“In doing that we will actually be able to recover copper while we’re cleaning up and, at these prices, we’ll be able to cover the cost of the clean-up – so I think that’s a key focus for everybody,” he said.
“We have embedded the initial rehabilitation programs into the plant design and that helps us deal with water management going forward as well and we minimise the water consumption.”
Copper’s time to shine
Mr Hallion said there was strong demand for the operation’s high-grade concentrate (at more than 30 per cent copper).
“Essentially we’re seeing really strong fundamentals for copper and the optimism returning, so I think our timing with the restart is probably about as good as we could have hoped for,” he said.
“A lot of people have linked the recent jump in copper prices to the election of (US president) Trump and the view that he will kick-start the American economy, but the copper price rally actually started prior to the election.
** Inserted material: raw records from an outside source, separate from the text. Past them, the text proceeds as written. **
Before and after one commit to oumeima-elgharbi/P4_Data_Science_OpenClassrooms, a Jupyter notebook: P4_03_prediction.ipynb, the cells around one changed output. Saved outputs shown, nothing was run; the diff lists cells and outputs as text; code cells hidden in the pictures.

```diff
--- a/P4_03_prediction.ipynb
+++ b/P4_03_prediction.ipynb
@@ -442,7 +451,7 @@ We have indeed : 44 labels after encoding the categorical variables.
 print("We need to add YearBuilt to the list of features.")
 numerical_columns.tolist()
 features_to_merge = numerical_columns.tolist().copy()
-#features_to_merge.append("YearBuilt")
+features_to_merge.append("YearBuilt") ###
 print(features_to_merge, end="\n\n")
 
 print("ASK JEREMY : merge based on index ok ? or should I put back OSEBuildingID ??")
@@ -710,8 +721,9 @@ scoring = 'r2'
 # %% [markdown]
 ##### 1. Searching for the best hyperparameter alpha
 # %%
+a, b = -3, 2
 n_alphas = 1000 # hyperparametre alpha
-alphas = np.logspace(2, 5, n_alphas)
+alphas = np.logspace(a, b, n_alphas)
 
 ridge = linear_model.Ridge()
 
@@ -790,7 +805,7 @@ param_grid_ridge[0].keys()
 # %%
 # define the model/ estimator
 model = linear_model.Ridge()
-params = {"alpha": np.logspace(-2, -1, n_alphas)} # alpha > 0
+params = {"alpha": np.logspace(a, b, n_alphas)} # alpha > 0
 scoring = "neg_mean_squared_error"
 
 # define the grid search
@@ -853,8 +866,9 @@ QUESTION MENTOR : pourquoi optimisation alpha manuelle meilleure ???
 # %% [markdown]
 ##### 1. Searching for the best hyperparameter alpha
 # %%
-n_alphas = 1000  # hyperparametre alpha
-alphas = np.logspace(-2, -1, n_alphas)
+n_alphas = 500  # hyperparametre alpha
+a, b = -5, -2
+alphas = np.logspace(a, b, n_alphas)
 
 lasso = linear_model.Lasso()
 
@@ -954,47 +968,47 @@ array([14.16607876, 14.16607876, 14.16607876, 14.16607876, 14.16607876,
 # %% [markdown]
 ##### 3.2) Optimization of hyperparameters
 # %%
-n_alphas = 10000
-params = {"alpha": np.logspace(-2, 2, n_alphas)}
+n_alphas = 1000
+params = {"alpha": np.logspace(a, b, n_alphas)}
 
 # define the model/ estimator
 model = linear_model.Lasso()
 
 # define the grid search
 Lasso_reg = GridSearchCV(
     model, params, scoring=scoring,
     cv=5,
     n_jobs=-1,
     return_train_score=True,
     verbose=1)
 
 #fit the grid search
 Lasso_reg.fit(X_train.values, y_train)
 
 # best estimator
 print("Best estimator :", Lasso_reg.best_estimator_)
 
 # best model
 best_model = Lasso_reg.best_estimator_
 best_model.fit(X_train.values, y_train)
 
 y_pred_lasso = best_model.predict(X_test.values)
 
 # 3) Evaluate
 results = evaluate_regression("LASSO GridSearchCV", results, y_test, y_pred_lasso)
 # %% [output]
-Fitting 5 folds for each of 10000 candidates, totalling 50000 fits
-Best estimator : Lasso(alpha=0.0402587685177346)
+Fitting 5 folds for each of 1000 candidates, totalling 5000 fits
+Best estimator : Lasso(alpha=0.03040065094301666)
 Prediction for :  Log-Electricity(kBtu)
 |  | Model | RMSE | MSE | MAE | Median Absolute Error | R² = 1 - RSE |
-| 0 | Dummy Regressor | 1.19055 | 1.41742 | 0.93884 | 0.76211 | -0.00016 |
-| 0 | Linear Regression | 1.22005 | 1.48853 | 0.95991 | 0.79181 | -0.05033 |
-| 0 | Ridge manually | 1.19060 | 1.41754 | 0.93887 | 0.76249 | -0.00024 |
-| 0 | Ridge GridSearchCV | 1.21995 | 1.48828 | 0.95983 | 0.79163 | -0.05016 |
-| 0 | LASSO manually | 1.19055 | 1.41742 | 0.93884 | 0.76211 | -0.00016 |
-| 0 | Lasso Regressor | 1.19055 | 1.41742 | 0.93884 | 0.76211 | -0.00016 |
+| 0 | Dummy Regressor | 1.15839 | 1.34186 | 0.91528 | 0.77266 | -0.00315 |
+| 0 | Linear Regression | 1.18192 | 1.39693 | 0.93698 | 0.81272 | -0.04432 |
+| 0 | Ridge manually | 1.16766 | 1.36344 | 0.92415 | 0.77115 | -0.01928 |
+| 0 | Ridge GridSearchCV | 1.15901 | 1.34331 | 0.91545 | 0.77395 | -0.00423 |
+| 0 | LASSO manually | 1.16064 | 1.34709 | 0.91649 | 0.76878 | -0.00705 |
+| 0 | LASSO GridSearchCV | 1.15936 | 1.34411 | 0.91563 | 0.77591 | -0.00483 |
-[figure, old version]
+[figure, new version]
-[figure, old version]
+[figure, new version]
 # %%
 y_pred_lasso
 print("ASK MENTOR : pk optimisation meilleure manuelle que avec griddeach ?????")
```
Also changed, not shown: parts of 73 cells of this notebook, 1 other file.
“It was linked with LME Week when all the traders, smelters and key suppliers of copper concentrates and other metals get together in London and start to negotiate their annual contracts.
“There was a real shift in optimism and I think that was more the catalyst against the backdrop of some much stronger demand, particularly coming out of China.”
The team behind Capricorn Copper has worked to ensure the project was robust enough to survive prices below the $US2 mark, he said.
The price is now sitting around $US2.65 a pound and Mr Hallion believes it may strengthen to $US3 towards 2020.